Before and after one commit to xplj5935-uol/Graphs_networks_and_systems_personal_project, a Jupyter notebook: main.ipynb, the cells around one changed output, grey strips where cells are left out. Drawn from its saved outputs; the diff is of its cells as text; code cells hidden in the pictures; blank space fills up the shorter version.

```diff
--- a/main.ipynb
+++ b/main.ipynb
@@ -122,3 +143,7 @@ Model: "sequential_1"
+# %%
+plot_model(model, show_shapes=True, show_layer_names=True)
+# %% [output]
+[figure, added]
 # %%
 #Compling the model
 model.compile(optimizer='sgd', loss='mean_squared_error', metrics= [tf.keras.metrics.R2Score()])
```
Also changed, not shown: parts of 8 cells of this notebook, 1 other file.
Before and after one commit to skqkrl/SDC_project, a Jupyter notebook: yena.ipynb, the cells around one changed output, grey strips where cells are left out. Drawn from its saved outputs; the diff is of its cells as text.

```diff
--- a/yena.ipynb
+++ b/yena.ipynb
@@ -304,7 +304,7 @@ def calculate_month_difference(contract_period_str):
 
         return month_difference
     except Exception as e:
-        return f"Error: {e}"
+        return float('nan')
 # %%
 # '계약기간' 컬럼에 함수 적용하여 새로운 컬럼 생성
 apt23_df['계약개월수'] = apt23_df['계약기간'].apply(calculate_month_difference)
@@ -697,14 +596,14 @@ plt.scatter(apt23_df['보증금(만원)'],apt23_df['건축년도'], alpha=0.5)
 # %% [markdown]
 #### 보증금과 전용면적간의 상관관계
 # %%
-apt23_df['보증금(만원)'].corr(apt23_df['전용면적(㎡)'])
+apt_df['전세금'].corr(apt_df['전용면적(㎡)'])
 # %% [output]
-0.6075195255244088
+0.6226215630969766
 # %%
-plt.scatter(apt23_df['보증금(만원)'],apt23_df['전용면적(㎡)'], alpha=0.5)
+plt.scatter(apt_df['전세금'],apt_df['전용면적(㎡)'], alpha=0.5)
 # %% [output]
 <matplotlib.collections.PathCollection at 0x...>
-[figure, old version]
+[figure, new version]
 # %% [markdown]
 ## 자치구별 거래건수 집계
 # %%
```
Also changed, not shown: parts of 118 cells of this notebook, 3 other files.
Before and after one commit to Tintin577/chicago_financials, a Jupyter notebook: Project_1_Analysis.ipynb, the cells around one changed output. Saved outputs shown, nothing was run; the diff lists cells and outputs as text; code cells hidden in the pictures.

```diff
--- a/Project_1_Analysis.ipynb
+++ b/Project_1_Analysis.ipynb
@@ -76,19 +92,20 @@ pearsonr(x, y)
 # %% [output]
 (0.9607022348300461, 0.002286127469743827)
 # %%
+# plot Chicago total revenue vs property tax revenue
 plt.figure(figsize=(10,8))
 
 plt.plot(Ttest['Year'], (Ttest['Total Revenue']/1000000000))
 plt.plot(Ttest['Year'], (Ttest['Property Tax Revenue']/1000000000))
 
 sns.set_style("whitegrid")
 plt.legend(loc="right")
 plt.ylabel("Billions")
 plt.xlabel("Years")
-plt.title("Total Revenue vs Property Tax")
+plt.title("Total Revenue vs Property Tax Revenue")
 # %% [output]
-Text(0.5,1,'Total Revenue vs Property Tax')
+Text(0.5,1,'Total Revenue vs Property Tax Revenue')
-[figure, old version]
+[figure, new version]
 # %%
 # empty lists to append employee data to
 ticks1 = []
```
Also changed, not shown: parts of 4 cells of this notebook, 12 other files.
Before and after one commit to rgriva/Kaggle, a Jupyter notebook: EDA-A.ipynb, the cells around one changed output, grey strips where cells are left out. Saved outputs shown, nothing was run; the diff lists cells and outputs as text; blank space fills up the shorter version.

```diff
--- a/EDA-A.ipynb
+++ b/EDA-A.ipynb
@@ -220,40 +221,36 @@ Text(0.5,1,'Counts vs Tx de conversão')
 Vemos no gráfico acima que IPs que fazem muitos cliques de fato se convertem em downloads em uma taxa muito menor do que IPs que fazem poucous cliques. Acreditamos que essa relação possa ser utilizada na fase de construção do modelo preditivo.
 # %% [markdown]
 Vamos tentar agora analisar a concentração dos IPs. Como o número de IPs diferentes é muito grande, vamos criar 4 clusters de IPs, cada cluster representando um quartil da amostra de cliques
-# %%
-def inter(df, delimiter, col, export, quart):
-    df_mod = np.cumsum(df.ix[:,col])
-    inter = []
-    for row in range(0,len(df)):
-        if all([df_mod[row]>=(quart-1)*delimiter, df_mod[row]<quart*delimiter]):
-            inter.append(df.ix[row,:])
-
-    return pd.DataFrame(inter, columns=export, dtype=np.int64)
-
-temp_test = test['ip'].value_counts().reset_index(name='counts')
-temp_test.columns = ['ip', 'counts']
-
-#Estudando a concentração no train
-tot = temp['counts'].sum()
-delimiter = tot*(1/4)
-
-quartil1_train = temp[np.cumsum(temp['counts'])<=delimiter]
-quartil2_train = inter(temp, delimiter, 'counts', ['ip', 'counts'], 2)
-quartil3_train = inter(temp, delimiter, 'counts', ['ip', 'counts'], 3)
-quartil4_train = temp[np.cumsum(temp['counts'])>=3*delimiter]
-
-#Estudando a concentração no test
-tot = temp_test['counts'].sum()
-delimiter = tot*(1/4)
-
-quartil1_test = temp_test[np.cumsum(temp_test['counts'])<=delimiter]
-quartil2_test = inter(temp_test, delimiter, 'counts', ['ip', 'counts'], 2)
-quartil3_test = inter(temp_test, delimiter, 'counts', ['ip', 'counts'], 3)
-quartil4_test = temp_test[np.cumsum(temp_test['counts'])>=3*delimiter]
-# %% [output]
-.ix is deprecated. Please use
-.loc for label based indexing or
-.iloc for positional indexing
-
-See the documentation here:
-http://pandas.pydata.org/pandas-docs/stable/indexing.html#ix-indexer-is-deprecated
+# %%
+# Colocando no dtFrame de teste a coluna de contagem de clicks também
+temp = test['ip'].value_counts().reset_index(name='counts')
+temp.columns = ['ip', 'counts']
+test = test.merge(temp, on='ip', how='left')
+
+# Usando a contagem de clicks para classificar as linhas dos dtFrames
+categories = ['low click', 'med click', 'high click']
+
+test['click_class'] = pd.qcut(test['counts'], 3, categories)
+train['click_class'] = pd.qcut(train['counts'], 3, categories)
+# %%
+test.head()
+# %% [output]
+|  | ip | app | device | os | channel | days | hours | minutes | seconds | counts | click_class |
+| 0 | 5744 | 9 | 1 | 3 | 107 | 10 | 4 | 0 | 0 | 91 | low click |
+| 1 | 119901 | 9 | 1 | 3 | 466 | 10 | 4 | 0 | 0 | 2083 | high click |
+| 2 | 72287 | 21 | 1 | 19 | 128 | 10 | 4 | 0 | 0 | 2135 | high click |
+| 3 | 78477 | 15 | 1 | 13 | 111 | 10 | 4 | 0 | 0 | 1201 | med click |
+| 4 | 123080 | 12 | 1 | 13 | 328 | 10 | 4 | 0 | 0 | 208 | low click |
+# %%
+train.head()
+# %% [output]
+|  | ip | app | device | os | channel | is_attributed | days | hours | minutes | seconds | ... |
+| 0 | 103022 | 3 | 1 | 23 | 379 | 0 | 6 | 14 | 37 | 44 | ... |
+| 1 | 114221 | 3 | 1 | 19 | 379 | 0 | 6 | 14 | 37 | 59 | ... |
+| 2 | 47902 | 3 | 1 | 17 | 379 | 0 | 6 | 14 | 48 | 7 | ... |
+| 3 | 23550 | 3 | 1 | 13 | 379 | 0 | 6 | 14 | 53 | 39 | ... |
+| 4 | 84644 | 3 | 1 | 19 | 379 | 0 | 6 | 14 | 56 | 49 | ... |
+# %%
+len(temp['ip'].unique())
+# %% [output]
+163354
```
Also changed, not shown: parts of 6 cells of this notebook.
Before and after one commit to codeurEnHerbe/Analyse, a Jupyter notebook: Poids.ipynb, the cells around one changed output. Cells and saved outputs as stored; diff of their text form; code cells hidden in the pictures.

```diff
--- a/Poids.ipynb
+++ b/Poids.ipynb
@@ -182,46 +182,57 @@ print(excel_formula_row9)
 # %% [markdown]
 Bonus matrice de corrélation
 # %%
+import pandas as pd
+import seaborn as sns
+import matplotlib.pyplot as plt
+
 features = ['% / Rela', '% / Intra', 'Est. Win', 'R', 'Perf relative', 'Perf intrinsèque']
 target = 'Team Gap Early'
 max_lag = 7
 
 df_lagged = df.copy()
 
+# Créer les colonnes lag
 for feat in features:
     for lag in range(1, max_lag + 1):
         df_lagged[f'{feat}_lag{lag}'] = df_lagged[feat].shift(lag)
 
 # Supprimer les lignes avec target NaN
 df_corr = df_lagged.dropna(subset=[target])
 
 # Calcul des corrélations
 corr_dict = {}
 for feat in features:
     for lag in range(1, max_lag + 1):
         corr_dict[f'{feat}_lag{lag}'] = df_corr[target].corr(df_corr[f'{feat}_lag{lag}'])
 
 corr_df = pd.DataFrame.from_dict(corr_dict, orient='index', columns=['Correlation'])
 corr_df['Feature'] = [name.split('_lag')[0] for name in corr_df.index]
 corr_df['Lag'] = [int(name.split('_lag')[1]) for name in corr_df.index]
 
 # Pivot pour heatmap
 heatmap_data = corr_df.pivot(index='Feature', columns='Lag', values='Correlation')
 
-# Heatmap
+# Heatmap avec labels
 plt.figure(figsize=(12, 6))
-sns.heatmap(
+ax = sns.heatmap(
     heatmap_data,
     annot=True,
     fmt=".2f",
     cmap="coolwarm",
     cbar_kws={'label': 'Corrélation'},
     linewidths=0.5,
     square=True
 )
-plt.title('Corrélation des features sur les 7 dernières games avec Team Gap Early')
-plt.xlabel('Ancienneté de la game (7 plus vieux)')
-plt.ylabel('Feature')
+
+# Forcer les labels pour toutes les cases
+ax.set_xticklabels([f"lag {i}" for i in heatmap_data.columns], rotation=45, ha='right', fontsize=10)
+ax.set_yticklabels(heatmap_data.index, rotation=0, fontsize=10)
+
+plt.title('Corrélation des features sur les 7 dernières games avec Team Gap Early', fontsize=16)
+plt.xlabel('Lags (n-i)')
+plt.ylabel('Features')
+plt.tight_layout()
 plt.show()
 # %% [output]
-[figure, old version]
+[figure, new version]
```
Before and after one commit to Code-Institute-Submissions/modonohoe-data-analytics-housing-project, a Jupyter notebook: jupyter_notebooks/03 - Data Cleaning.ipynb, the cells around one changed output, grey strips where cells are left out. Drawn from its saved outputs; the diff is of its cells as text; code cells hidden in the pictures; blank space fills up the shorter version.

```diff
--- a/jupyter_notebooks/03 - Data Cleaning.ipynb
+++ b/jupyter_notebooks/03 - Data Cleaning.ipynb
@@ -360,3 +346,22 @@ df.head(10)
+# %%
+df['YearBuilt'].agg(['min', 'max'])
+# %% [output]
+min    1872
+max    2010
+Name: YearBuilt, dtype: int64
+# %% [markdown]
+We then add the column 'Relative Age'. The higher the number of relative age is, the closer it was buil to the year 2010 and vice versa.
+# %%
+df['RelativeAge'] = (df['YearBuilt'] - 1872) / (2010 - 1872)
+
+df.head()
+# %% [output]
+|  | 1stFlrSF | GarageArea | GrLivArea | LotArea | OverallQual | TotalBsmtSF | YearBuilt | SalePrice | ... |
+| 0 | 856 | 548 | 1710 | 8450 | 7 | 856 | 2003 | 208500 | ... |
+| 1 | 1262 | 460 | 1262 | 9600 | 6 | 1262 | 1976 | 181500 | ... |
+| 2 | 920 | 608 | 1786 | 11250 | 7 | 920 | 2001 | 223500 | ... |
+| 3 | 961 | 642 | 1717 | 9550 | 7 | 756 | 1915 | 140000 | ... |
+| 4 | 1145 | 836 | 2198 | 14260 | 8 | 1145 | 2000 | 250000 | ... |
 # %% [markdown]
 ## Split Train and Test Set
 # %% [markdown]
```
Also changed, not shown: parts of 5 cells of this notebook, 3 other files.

——————————

Work to be completed: Please return every line of the records that contains the word "files".

Answer to the exercise:
Also changed, not shown: parts of 118 cells of this notebook, 3 other files.
Also changed, not shown: parts of 4 cells of this notebook, 12 other files.
Also changed, not shown: parts of 5 cells of this notebook, 3 other files.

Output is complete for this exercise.